And now it's July, and I'm going to attempt to do a much better job at blogging regularly so you don't have to slog through another post of this magnitude.


A day late, and a dollar short

Or over a week late.  Whatever.

It becomes obvious, when looking at a calendar, that the second quarter has passed, and I have yet to report on my reading and resolutions.

Let me remedy that.

Reading: um, not so much.  A measly seven books.

Scoring system review: The first number is my totally subjective preference rating, the higher, the better (out of 5). Next is the cleanliness rating, including language, violence, sensuality, etc. 0=squeaky clean, 5=PG13. The last number is recommended age level in my opinion: 2=elementary 3=Jr. High, 4=High school, 5=adult.


The Best Bad Luck I Ever Had, by Kristin Levine: 4.3.2
Cute, fun; loved the historical fiction aspect, characters, everything.
Three Cups of Tea; Young Reader's Edition, by Greg Mortensen and Oliver Relin, adapted by Sarah Thomsom: 3.0.2
Not the most gripping read, but an excellent story of a man doing amazing things for an oft-overlooked population of the world.  We should all be more like Greg Mortensen.
When You're Expecting Twins, Triplets, or Quads: Proven Guidelines for a Healthy Multiple Pregnancy, Revised Edition, by Dr. Barbara Luke and Tamara Eberlein: 5.1.5
Not my typical reading, but I would HIGHLY recommend it if you fall into the target audience.
The Wednesday Letters, by Jason F. Wright: 5.3.5
I loved the story interlaced with letters from the past.  Deals with hard issues, but so well done.


Apparently Babywise took me a long time to finish.
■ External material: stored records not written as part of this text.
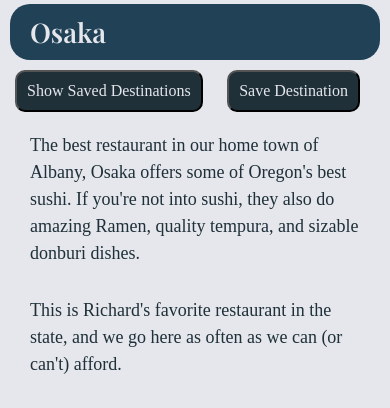
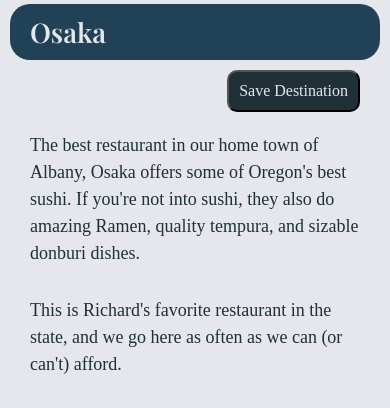
Before and after one commit to ominosity/wdd131, a plain HTML site: page project/food.html in a window 390 px wide. Shown: the part 436-844 px from the top of the page. Drawn offline with nearby package versions, Linux system fonts and the light colour scheme; a web font is replaced by a local one.

Commit message:
Added more copy and fixed a styling issue on small screens and save buttons. Also made the phrasing singular when there's just one saved destination.

```diff
--- a/project/scripts/project.js
+++ b/project/scripts/project.js
@@ -27,7 +27,7 @@ const coastalData = [{
     selected: false
 }, {
     header: "Shore Acres State Park",
-    description: "<p>Just outside of Coos Bay lies a magnificent English-style garden, preserved as a state park. The garden lies right on the coast, offering beautiful vistas of the ocean from the overlook.</p>",
+    description: "<p>Just outside of Coos Bay lies a magnificent set of English and Japanese style gardens, preserved as a state park. The garden lies right on the coast, offering beautiful vistas of the ocean from the overlook.</p><p>If you're looking for flowers, be sure to check out the bloom times before visiting. If flowers aren't your thing, or you're traveling in the winter, be sure to check out their Annual Holiday Lights display, featuring a magical walkthrough of Christmas-light plants and animals.</p>",
     imagePath: "images/shore-acres-overlook.webp",
     imageDescription: "A photograph taken from the Shore Acres State Park Overlook.",
     imageWidth: 600,
@@ -105,7 +105,7 @@ function buildASection(object) {
     return `<section>
     <h2>${object.header}</h2>
     <div class="buttons">
-        <a href="saved-list.html" target="_self"><button class="saved-destinations">Show <span class="saved-count"></span> Saved Destinations</button></a>
+        <a href="saved-list.html" target="_self"><button class="saved-destinations">Show <span class="saved-count"></span></button></a>
         <button id="button_${object.id}" value="${object.id}" class="save">${buttonText}</button>
     </div>
     <div class="description">
@@ -196,7 +196,14 @@ function toggleSavedButtons() {
     if (count > 0) {
         showSavedButtons();
         const savedCounts = document.querySelectorAll(".saved-count");
-        savedCounts.forEach(item => item.innerText = count);
+        // savedCounts.forEach(item => item.innerText = count);
+        for (let item of savedCounts) {
+            if (count == 1) {
+                item.innerText = "1 Saved Destination";
+            } else {
+                item.innerText = `${count} Saved Destinations`;
+            }
+        }
     }
     else hideSavedButtons()
 }
--- a/project/styles/project.css
+++ b/project/styles/project.css
@@ -240,6 +240,10 @@ input[type="submit"]:active {
     color: pink;
 }
 
+.hide {
+    display: none;
+}
+
 /*
     Menu stacked to wide Breakpoint at 600
 */
@@ -321,8 +325,4 @@ input[type="submit"]:active {
         font-size: 18px;
         min-height: 40px;
     }
-
-    .hide {
-        display: none;
-    }
 }
```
And I was reading the Book of Mormon like a crazy woman, but I don't usually include scriptures in my reading list.


On Becoming Babywise, by Gary Ezzo and Robert Bucknam: 4.1.5
Again, not for everyone, but very interesting and informative.  I'm interested to try it out.
The Short Second Life of Bree Tanner, by Stephenie Meyer: 4.3.4
Great short story in typical Stephenie Meyer style.  I wish it could have ended differently.
The Tales of Beetle the Bard, by J.K. Rowling: 3.2.2
Fun companion to the Harry Potter books, (particularly #7).  Quick easy read.

And as for resolutions, well, they have not been on my radar nearly as much as they should have been.  I'm going to go ahead and blame a huge chunk of that on pregnancy brain and full-fledged gestation mode, but that doesn't mean that all other aspects of my life can or should go to pot.  So here's a quick look to remind you myself what I'm trying to improve.  If you'll remember, last time I gave myself a totally subjective rating between 1 and 10, with 10 being perfection.  I think I'll stick with that system.

To continue being more healthy: 7
While exercise has all but gone out the window, (what do you mean?  Standing up is a workout!) and weight gain (at 22 weeks) already competing with my full-term weight gain with Lou, I still feel like I'm doing what is best for my body and for the little bodies I'm growing. 

To better study my scriptures: 5

I was doing awesome through most of the quarter and now I'm doing worse.  I powered through and read the entire Book of Mormon, but once I finished, I lost steam and my personal reading has puttered to an almost stop.  That's not to say I don't read from the scriptures every day.  Between family scripture reading and companion study, I am definitely in the scriptures daily, but I need that personal time as well.

To be more patient with my children: 7

I still have room for daily improvement, and it's so hard to give a subjective rating to this one, since it's a minute-by-minute thing, but overall, I'd say I'm improving.